Headline GDP continues to send mixed signals on the direction of the U.S. economy. During Q3, real GDP rose at a 2.6% annualized rate, ending the recent string of quarterly declines in growth registered in the first half of 2022. At first look, the expansion in real GDP is a welcome sign that the economy is busting out of its recent slump. The underlying details, however, paint an entirely different picture. The top-line real GDP figure was boosted by a 2.8 percentage point contribution from real net exports. Real exports of goods and services rose solidly during the quarter. Considering the current strength of the U.S. dollar and the economic struggles of America's trading partners, the strong growth in exports is unlikely to be sustained. On the other hand, real imports pulled back in Q3 as supply chains continue to normalize, businesses slow inventory builds and consumer demand wanes.
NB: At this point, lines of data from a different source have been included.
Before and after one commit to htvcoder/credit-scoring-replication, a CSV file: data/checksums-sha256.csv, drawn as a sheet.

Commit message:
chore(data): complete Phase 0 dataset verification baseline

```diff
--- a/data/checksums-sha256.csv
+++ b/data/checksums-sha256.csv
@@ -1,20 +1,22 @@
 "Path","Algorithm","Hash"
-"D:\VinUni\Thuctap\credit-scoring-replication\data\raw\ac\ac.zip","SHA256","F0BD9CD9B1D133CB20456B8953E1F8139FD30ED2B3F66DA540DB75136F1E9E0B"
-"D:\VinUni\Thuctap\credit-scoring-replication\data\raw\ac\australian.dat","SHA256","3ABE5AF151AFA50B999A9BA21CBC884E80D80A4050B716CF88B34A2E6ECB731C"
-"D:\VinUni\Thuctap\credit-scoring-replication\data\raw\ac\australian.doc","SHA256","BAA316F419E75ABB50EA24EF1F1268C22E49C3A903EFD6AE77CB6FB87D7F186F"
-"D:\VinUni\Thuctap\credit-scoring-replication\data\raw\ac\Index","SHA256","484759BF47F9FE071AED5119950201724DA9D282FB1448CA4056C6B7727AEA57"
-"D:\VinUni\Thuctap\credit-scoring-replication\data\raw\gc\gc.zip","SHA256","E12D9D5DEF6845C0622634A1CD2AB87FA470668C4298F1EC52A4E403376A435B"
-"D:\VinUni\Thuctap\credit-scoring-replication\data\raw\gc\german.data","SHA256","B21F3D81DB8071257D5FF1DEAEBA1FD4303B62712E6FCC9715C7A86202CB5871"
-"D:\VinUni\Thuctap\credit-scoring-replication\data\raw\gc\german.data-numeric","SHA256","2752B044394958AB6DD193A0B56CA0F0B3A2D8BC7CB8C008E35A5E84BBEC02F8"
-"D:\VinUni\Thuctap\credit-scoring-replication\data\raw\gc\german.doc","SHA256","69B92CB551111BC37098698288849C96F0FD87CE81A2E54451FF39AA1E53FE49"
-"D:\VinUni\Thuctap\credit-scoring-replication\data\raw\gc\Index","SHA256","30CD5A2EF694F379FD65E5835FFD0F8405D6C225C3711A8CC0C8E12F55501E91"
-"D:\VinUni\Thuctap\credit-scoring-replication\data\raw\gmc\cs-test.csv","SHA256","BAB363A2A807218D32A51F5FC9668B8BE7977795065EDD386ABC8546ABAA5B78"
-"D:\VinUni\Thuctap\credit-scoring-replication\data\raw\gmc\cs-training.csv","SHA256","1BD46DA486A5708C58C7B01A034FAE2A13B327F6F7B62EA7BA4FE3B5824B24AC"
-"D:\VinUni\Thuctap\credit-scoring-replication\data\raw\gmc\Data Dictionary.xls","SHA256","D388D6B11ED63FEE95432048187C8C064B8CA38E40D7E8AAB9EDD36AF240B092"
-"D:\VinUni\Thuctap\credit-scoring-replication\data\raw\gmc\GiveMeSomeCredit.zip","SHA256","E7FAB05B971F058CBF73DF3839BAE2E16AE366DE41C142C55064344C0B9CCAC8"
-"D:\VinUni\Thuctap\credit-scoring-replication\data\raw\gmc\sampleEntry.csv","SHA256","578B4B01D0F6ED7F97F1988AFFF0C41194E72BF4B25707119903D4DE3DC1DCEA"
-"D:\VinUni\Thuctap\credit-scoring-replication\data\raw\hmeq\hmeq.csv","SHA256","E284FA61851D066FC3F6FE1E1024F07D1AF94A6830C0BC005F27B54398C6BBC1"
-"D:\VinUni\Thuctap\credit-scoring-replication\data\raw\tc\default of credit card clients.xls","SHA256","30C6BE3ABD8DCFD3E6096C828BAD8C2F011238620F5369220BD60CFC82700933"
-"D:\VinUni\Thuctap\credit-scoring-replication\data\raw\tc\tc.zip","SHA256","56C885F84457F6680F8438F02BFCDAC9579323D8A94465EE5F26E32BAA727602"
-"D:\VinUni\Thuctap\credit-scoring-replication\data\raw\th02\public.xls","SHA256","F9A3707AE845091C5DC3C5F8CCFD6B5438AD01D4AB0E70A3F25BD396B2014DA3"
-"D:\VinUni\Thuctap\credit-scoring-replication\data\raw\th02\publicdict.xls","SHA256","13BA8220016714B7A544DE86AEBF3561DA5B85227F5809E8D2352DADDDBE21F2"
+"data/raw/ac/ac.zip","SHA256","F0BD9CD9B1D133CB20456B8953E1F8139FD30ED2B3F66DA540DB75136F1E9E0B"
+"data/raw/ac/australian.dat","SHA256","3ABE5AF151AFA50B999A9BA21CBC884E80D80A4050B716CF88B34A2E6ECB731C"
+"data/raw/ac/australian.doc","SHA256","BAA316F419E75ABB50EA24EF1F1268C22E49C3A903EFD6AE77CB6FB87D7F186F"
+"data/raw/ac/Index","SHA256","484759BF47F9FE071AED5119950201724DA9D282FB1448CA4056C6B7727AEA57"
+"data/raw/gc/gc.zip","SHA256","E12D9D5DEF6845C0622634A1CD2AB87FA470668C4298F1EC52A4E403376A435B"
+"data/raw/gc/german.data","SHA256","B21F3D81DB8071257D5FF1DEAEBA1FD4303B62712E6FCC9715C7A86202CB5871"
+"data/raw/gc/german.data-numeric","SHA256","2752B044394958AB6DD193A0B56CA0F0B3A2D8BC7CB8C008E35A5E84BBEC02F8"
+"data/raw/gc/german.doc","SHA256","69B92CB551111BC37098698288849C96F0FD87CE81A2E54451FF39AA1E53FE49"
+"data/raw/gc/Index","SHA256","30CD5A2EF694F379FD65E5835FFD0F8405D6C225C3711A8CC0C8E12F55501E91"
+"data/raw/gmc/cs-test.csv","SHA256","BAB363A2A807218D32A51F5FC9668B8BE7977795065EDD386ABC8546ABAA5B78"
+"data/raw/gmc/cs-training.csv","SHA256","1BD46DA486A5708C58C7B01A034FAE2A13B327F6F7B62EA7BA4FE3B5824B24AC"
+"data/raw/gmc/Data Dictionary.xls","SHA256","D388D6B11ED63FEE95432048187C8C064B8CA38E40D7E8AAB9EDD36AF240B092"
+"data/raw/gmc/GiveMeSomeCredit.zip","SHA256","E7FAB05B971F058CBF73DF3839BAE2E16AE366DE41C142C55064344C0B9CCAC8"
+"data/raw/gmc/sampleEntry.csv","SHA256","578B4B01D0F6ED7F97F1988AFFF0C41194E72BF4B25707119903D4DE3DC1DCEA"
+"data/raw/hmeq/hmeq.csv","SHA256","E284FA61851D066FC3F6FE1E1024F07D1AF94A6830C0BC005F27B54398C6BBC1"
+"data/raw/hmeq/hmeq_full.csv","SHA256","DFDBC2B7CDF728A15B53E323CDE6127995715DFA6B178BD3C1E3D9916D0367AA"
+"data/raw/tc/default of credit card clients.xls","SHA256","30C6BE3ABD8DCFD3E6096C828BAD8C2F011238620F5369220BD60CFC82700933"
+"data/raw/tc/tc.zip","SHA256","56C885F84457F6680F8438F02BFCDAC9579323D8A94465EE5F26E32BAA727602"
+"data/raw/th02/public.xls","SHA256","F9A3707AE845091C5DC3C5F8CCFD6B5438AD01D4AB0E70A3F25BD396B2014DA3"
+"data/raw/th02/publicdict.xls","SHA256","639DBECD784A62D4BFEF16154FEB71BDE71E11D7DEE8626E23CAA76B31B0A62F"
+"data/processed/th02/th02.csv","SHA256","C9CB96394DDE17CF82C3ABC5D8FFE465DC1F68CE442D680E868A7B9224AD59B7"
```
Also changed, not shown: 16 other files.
Taken together, consumer spending and business fixed investment, which are a better measure of the underlying trend in economic activity, were essentially flat during Q3. A sharp drop in structures spending dragged down overall business fixed investment, which fell 4.9% during the quarter. New nonresidential development continues to be hampered by uncertain demand and rising building material prices. Equipment and intellectual property spending both expanded solidly. The impacts of higher interest rates as well as the return to more typical consumer behavior were evident in the consumer spending data. Real personal consumption expenditures (PCE) registered a relatively soft 1.4% annualized rise. The quarterly gain was mostly the result of a solid increase in services spending, which is still benefiting from unleashed pent-up demand from the pandemic. Spending on goods, which is more sensitive to interest rates, declined for the third straight quarter.
Housing is another sector that is highly responsive to financing costs. Residential fixed investment plummeted 26.4% during Q3, a sharp decline brought on by this year's spike in mortgage rates. Since the start of the year, mortgage rates have moved up rapidly and are currently hovering above 7.0%. The climb in borrowing costs has significantly reduced affordability and pushed buyers to the sidelines. If October's drop in mortgage demand is any indication, residential fixed investment is likely to remain a drag on overall GDP. Mortgage applications for purchase have slipped in every week so far in October and are down almost 42% over the year. Pending home sales and new home sales are also on a steep downward trend, with both retreating markedly in September. Home prices are now declining on a monthly basis. The S&P Case-Schiller National Home Price Index dropped 1.3%, the second straight monthly decline.
Wells Fargo Economics & Financial Report / Feb 20, 2023
Inflation in the U.K. receded for the third straight month in January, with the headline rate coming in at 10.1% year-over-year. In bad news, this is still five times the Bank of England\'s 2% target.
Wells Fargo Economics & Financial Report / Jan 20, 2023
The housing sector has borne the brunt of the Fed\'s efforts to slow the economy, and this week\'s data showed the industry continues to reel.
Wells Fargo Economics & Financial Report / Apr 10, 2023
Employers added jobs at the slowest pace since 2020 in March, job openings fell and an upward trend in initial jobless claims has emerged.
Wells Fargo Economics & Financial Report / Sep 19, 2020
A March survey by the Federal Reserve Bank of Dallas found most exploration firms need West Texas Inter-mediate (WTI) at $49 per barrel or higher to profitably drill a well.
Wells Fargo Economics & Financial Report / Jun 25, 2022
The biggest economic news was Fed Chair Powell presenting the Federal Reserve\'s semiannual Monetary Policy report to Congress this week.
Wells Fargo Economics & Financial Report / Nov 10, 2020
As of this writing, the outcome of the U.S. presidential election is undecided. Joe Biden, however, appears likely to become president based off of his growing lead in several key states.
Wells Fargo Economics & Financial Report / Sep 20, 2022
Financial markets reacted in a zig-zag pattern to this week\'s economic data ahead of the next FOMC meeting. Price pressure is still not showing the sustained slowdown the Fed needs before it takes its foot off the throttle of tighter policy.
Wells Fargo Economics & Financial Report / Jun 26, 2021
Okay, so I’ve gotten about half a dozen calls since Wednesday asking if I saw the May CPI numbers that came out this week.
Wells Fargo Economics & Financial Report / Apr 11, 2020
The Federal Reserve greatly expanded the collateral that it is willing to buy, further easing pressures in financial markets.